In the case of some items the main entry has been subdivided into sections under roman numeration. It has not always been easy to decide whether such an entry should be so subdivided or should preferably have been broken up into several main entries. If the volume is usually found embracing all the subdivisions, the former treatment has been adopted. The same method has also sometimes been used with a number of works forming a single series. The reader's forbearance is craved for any inconsistency of treatment.
Title-pages and short titles are given when present. If there is no title-page the entry is described under the heading of the first page. A few items have no heading, and have, therefore, a descriptive title assigned to them.
In the title-pages descriptive details, such as "Royal Arms," "Cut," &c., are given in square brackets; otherwise the lettering is as on the title-page.
The size of page is given in millimetres, and is that of the paper in the copy examined. The number of pages is given to the last printed page of the actual work, omitting blanks at the end or pages of advertisement. Subsidiary pagination has been noted. Occasionally it has been thought advisable to specify the size of type. Illustrations are generally noted.
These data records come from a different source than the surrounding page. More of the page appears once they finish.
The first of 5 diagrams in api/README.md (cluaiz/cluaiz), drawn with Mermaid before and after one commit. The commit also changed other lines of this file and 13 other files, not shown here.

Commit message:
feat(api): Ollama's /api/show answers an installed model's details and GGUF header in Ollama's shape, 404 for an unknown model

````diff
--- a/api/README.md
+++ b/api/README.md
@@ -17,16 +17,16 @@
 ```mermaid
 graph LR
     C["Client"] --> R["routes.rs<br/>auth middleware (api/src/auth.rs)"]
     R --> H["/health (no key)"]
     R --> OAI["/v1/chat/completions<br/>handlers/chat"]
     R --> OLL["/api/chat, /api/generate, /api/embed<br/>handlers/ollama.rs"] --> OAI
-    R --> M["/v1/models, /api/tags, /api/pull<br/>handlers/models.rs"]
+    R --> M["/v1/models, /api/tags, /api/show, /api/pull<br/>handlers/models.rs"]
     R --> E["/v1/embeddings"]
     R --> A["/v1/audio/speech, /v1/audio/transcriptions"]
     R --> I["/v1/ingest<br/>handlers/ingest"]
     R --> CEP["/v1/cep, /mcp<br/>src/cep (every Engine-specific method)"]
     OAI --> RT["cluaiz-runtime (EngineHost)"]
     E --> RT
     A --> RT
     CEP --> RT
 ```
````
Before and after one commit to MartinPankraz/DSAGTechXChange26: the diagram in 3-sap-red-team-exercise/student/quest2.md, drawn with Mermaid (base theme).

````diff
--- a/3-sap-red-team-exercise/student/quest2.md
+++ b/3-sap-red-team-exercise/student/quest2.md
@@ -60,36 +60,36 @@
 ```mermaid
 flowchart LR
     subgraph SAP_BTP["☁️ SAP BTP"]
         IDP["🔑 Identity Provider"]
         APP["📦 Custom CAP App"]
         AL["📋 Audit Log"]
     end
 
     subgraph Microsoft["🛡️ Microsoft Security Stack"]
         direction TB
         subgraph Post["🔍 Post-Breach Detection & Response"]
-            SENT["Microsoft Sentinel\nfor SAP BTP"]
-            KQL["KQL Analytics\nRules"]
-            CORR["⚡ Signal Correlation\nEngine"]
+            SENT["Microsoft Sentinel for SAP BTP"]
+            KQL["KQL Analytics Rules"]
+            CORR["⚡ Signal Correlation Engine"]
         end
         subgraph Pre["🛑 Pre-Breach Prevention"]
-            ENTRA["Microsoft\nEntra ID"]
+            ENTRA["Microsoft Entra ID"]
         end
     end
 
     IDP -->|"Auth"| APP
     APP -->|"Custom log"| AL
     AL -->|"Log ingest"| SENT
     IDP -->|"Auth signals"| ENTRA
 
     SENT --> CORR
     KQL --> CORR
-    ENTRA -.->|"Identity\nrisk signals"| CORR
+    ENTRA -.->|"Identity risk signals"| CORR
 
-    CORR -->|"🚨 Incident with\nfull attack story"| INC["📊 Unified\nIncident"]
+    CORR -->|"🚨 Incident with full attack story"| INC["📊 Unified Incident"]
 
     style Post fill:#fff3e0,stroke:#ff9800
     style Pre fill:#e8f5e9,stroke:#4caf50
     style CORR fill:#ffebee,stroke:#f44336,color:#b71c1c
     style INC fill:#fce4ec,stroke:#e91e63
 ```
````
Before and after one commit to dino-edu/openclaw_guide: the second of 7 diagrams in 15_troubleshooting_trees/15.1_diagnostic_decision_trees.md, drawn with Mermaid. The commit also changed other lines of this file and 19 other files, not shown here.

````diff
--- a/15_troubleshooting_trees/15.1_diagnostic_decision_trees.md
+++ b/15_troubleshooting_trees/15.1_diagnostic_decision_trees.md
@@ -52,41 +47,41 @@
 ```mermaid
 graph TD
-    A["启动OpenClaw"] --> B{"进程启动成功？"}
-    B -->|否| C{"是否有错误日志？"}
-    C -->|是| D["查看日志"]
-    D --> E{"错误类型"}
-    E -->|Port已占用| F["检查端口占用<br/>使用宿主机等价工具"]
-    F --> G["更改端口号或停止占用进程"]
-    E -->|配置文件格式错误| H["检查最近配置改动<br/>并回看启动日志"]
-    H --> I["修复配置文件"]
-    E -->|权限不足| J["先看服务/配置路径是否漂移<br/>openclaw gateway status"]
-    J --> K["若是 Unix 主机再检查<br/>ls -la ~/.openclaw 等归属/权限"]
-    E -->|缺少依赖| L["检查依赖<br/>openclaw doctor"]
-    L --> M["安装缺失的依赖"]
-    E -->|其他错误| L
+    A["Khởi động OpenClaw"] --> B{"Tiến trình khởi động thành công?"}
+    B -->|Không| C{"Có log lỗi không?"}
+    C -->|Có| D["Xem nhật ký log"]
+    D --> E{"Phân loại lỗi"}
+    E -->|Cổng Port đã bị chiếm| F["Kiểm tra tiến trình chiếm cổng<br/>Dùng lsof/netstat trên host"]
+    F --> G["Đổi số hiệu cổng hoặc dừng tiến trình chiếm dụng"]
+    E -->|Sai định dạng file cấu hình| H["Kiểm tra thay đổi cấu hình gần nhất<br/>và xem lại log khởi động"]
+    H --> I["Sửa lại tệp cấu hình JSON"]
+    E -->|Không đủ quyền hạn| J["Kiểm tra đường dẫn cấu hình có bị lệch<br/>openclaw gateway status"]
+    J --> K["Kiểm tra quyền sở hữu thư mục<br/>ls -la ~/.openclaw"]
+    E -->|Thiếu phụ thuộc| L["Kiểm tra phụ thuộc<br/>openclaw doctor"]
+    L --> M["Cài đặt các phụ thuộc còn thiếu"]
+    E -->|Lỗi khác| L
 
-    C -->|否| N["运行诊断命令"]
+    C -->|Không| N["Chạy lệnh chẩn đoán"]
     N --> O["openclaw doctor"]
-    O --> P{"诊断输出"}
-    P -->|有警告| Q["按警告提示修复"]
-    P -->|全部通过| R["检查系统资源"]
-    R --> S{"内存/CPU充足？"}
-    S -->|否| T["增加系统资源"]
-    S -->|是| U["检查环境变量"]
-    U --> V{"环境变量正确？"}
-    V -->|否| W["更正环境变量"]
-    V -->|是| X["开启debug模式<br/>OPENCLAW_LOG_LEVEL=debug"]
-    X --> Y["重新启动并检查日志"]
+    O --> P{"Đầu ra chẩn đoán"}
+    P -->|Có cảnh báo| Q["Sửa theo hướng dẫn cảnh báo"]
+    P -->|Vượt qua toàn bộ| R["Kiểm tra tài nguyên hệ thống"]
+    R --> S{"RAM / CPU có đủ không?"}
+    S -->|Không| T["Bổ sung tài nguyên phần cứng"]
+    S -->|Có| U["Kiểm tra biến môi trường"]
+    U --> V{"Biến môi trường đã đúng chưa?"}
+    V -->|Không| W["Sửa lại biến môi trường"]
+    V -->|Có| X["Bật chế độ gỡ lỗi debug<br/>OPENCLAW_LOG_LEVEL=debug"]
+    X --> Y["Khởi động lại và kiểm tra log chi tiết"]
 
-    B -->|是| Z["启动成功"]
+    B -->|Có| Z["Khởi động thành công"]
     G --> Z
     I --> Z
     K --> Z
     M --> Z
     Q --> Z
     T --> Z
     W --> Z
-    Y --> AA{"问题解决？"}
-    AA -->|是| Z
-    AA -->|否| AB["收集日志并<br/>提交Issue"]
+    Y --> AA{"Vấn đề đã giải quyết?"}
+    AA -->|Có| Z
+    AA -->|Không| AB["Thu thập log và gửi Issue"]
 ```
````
Following the measurements, pagination, &c., will be found a general description of contents, which has, in some cases, been made somewhat detailed. But no attempt has been made to appraise the merits, literary or otherwise, of such contents.
An introductory essay has been prefixed to the actual bibliography. A short review has been made of the sources of the Maori literature dealt with, in which an endeavour has been made to trace the history of the various Mission and other private presses concerned. The most important collections of Maori books and pamphlets are mentioned, and a sketch given of the bibliographical material hitherto available. A few special page viclasses of entries are dealt with, such as Bibles, Prayer Books, and newspapers; and some interesting notes have been added with regard to unfinished works and variations between copies of a single edition.
An alphabetical index has been provided, also a list of authors and translators, and one of printers.
The compilation of this catalogue has, it must be admitted, involved a certain amount of drudgery, but this has been more than set off by the satisfaction of successful' quest; and the monotony of lists of Acts of Parliament and public papers has been outweighed by the interest of problems raised in regard to many of the early publications; while there was always the possibility of some delightful surprise, such as finding Sir George Grey setting type in Bishop Selwyn's printing office at Waimate in 1845 (see No. 126).
It would be lunacy to hope that the list here given is complete—or ever can be complete—and vanity to claim that it is free from errors; but it is hoped that at least it may be useful.
With a view to making a second edition more complete and accurate, the writer will be glad to receive from users of this work any additions or corrections which ought to be made, particularly details of items which have not yet been seen.
In addition to the gentlemen mentioned in earlier paragraphs, thanks are due to Mr. H. S. King, of the Native Department, for information in regard to Maori translations of Acts of Parliament; also to a large number of personal friends and acquaintances for a kindly indulgence in allowing the examination of books and papers, and for open-handed generosity in the bestowal of specimens of the greatest interest and value; and, lastly, to the Government Printer and his staff for their courteous assistance and expedition in putting this work through the press.
Herbert W. Williams.Naurea, February 20, 1924.